[Structured diff data]
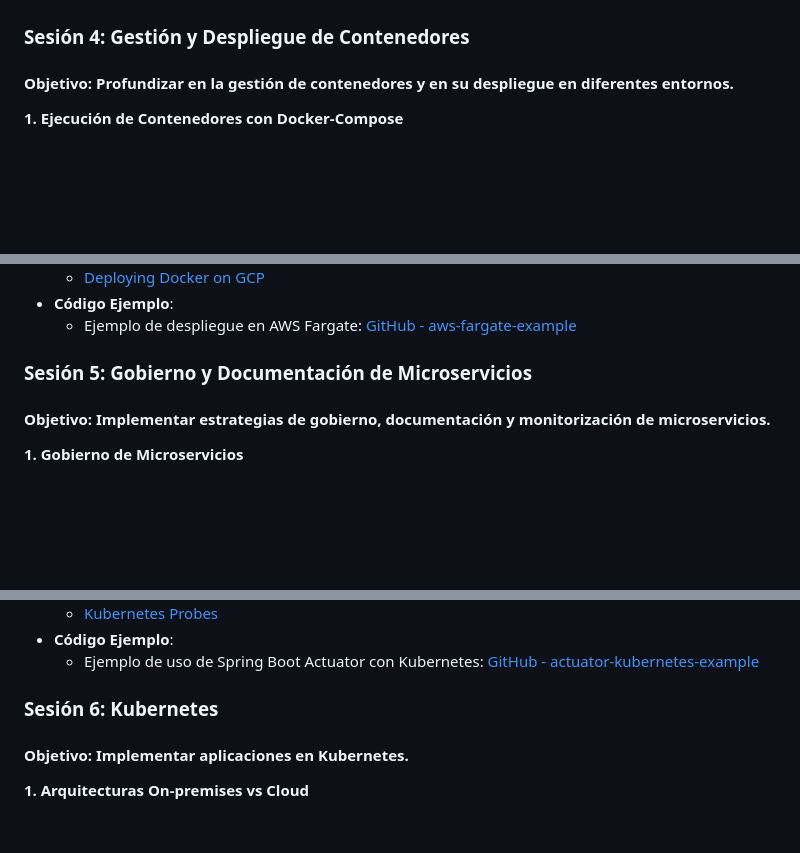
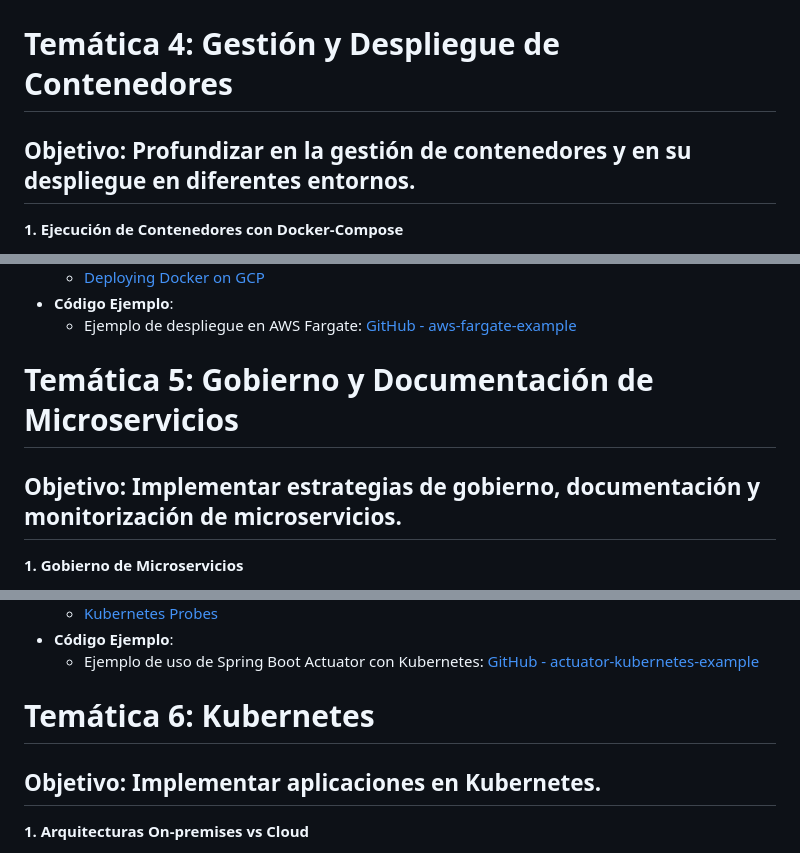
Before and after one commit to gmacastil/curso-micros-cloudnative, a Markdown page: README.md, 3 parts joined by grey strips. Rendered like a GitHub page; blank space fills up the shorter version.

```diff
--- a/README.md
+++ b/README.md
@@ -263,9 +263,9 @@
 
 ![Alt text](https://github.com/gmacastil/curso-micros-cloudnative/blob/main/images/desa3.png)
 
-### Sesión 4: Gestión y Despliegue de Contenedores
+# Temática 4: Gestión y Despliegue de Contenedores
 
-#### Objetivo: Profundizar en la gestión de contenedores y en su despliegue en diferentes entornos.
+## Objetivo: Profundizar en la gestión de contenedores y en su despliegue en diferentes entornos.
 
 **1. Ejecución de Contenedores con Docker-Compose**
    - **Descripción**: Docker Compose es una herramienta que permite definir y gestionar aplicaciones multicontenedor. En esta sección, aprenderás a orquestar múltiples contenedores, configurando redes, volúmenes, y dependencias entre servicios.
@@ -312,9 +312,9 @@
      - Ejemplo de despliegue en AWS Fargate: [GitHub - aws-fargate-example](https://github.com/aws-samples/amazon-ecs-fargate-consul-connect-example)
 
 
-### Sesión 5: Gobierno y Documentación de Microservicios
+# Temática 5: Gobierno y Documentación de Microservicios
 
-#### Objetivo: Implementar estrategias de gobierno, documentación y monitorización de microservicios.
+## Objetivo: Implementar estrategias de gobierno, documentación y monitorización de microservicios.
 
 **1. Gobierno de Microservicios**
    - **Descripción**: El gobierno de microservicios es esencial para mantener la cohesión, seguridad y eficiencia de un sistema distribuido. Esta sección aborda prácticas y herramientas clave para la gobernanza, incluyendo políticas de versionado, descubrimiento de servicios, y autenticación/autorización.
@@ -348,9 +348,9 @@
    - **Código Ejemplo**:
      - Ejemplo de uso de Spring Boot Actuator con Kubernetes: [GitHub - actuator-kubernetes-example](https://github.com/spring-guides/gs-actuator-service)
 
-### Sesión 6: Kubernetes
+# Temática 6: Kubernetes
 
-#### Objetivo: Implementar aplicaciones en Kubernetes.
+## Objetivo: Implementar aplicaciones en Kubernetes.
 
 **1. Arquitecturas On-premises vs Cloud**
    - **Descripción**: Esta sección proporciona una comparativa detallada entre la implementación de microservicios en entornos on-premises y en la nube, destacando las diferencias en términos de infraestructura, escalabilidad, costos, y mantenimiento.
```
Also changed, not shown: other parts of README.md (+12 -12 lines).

▶ Prompt
Whenever the word "Compose" occurs in a line above, copy that line.

▶ Problem solution
 **1. Ejecución de Contenedores con Docker-Compose**
    - **Descripción**: Docker Compose es una herramienta que permite definir y gestionar aplicaciones multicontenedor. En esta sección, aprenderás a orquestar múltiples contenedores, configurando redes, volúmenes, y dependencias entre servicios.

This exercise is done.